US March EG rolls over, DEG rises, TEG falls

14 March 2014 22:54 Source:ICIS News

NEW YORK (ICIS)--US ethylene glycol (EG) contract prices for March rolled over, sources said on Friday.

EG industrial-grade (EGI) contract prices were rolled over at 53-54 cents/lb ($1,168-1,190/tonne) FOB (free on board) in March from February, market sources confirmed.

EG fibre-grade (EGF) contract prices for March were also rolled over at 49-50 cents/lb FOB from February.

The steady price trend follows Asia MEG contract pricing, which remained steady in March from the previous month.
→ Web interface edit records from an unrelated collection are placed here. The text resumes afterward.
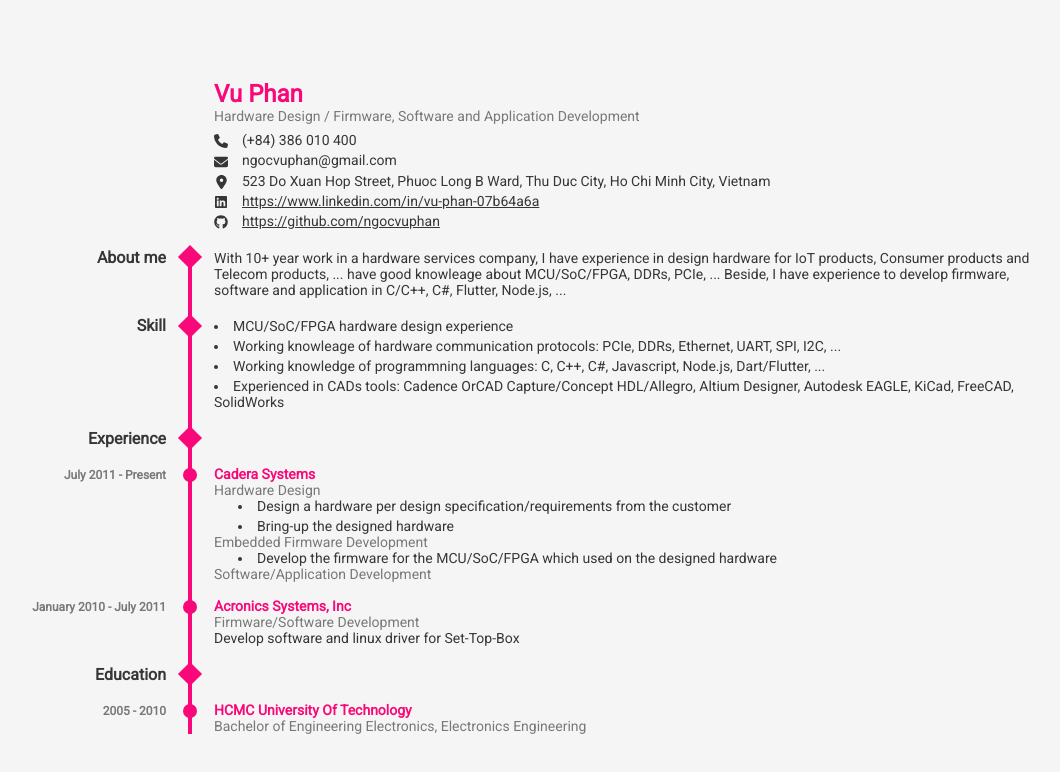
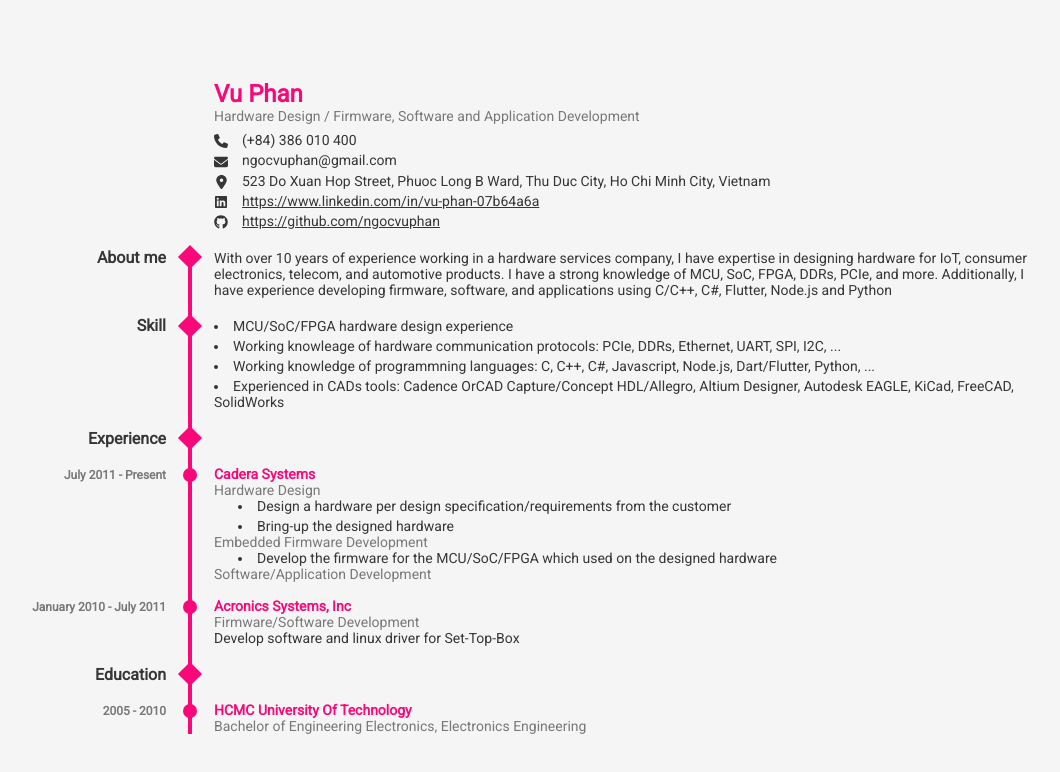
Before and after one commit to ngocvuphan/ngocvuphan.github.io, a plain HTML site: page index.html in a window 1280 px wide. Shown: the whole page, without its empty margins (162-1222 px from the left). Drawn offline with Linux system fonts and the light colour scheme.

Commit message:
Update index.html

```diff
--- a/index.html
+++ b/index.html
@@ -29,8 +29,7 @@
             </div>
             <div class="sec-right">
                 <p>
-                    With 10+ year work in a hardware services company, I have experience in design hardware for IoT products, Consumer products and Telecom products, ... have good
-                    knowleage about MCU/SoC/FPGA, DDRs, PCIe, ... Beside, I have experience to develop firmware, software and application in C/C++, C#, Flutter, Node.js, ...
+                    With over 10 years of experience working in a hardware services company, I have expertise in designing hardware for IoT, consumer electronics, telecom, and automotive products. I have a strong knowledge of MCU, SoC, FPGA, DDRs, PCIe, and more. Additionally, I have experience developing firmware, software, and applications using C/C++, C#, Flutter, Node.js and Python
                 </p>
             </div>
         </div>
@@ -43,7 +42,7 @@
                 <ul>
                     <li>MCU/SoC/FPGA hardware design experience</li>
                     <li>Working knowleage of hardware communication protocols: PCIe, DDRs, Ethernet, UART, SPI, I2C, ...</li>
-                    <li>Working knowledge of programmning languages: C, C++, C#, Javascript, Node.js, Dart/Flutter, ...</li>
+                    <li>Working knowledge of programmning languages: C, C++, C#, Javascript, Node.js, Dart/Flutter, Python, ...</li>
                     <li>Experienced in CADs tools: Cadence OrCAD Capture/Concept HDL/Allegro, Altium Designer, Autodesk EAGLE, KiCad, FreeCAD, SolidWorks</li>
                 </ul>
             </div>
```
For the purpose of the ICIS assessment, US contract prices represent levels paid by distributors on an FOB plant basis prior to any discounts, incentives or terminal upcharges.

Diethylene glycol (DEG) contract prices for March were assessed up by 2 cents/lb to 55-59 cents/lb FOB from 53-57 cents/lb FOB in February.

Several sources confirmed that their prices increased on the back of the market tightening from significant volumes exported in the last two months of 2013. Those exports have taken a hefty amount of material off the US market as US suppliers took advantage of a boost in demand and stronger pricing in Asia at that time.

Demand was strong particularly in China, where DEG was needed for the increased production of solar powered cells and to fulfil unsaturated polyester resin (UPR) demand, according to market sources.

Triethylene glycol (TEG) contract values for March fell from the previous month as demand has begun to decline.

TEG prices are at 91-122 cents/lb FOB from 112-123 cents/lb FOB in February.

At least one producer said it has been reducing its TEG prices since January because it had already been seeing demand come down.

TEG prices are expected to fall even more drastically from now through the summer, which is the off season for TEG. Prices typically fall as low as 80 cents/lb FOB in the off season to close any arbitrage window from cheaper imports, market sources have said.

Major EG producers in the US include BASF, Dow Chemical, Eastman Chemical, Formosa Plastics, Huntsman, Indorama Ventures, LyondellBasell and Shell Chemical.

By Feliza Mirasol